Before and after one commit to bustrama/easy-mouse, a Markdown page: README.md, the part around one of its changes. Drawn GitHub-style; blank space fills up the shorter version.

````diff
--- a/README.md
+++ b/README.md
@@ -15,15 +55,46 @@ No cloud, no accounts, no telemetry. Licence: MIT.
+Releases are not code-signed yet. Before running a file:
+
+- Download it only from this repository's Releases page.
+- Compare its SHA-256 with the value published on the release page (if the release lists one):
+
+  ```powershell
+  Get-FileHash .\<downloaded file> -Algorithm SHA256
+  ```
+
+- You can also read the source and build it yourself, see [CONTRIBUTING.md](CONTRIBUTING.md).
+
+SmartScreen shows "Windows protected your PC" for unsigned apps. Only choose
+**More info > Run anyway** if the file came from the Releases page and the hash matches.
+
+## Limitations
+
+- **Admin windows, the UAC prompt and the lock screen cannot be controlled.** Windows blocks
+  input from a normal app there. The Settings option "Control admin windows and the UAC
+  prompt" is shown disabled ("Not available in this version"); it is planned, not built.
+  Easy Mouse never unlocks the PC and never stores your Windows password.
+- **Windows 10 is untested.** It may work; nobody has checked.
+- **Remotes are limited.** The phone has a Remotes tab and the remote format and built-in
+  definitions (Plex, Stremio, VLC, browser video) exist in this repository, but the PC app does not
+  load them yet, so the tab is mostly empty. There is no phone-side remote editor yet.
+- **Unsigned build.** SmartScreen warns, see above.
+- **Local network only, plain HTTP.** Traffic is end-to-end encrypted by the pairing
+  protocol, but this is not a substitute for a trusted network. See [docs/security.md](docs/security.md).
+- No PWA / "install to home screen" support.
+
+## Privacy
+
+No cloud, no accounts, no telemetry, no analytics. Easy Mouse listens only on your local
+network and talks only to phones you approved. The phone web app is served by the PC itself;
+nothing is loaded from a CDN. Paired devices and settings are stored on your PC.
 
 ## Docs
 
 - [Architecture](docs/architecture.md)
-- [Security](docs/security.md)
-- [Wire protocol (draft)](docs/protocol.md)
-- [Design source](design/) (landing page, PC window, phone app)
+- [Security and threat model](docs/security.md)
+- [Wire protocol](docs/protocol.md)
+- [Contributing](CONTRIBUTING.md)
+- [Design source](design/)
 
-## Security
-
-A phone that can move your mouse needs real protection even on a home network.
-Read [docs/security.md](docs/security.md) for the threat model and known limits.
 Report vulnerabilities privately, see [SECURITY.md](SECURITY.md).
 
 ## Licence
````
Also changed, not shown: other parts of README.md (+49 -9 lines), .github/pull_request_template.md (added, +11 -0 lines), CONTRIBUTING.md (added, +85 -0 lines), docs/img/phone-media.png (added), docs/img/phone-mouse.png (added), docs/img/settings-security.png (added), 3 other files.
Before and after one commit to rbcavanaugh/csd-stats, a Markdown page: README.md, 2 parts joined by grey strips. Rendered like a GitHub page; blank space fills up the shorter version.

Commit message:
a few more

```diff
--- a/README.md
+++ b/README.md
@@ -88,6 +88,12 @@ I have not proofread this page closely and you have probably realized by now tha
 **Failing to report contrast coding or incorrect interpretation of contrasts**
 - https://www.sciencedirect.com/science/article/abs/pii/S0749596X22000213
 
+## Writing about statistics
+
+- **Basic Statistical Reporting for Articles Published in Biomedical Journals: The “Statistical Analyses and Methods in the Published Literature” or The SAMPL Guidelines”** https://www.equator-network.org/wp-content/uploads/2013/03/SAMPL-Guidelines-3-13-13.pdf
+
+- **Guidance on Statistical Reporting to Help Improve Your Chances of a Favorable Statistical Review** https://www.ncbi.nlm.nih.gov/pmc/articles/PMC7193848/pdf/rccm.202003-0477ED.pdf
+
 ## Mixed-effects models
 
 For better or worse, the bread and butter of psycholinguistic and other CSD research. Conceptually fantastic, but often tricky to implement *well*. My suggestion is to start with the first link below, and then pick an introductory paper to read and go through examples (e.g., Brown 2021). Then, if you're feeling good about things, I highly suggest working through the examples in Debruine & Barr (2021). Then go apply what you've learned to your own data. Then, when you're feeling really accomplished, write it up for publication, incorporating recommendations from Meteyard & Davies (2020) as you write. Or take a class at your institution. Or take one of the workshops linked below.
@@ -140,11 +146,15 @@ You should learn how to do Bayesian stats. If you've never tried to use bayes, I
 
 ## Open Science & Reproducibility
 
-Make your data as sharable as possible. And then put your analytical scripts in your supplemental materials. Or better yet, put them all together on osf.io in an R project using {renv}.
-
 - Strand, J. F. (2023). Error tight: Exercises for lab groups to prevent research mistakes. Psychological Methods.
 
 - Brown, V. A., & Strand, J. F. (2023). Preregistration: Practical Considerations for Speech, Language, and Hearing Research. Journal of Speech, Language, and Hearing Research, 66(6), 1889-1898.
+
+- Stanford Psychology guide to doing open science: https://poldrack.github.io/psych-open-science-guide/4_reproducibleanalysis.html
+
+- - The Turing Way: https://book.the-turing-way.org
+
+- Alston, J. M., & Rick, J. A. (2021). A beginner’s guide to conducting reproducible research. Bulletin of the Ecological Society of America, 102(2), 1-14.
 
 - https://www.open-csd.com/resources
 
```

▸ **Task requirements**:
Check each line of the listing above, and copy it if it contains the word "protocol".

▸ **Written response**:
+  protocol, but this is not a substitute for a trusted network. See [docs/security.md](docs/security.md).
-- [Wire protocol (draft)](docs/protocol.md)
+- [Wire protocol](docs/protocol.md)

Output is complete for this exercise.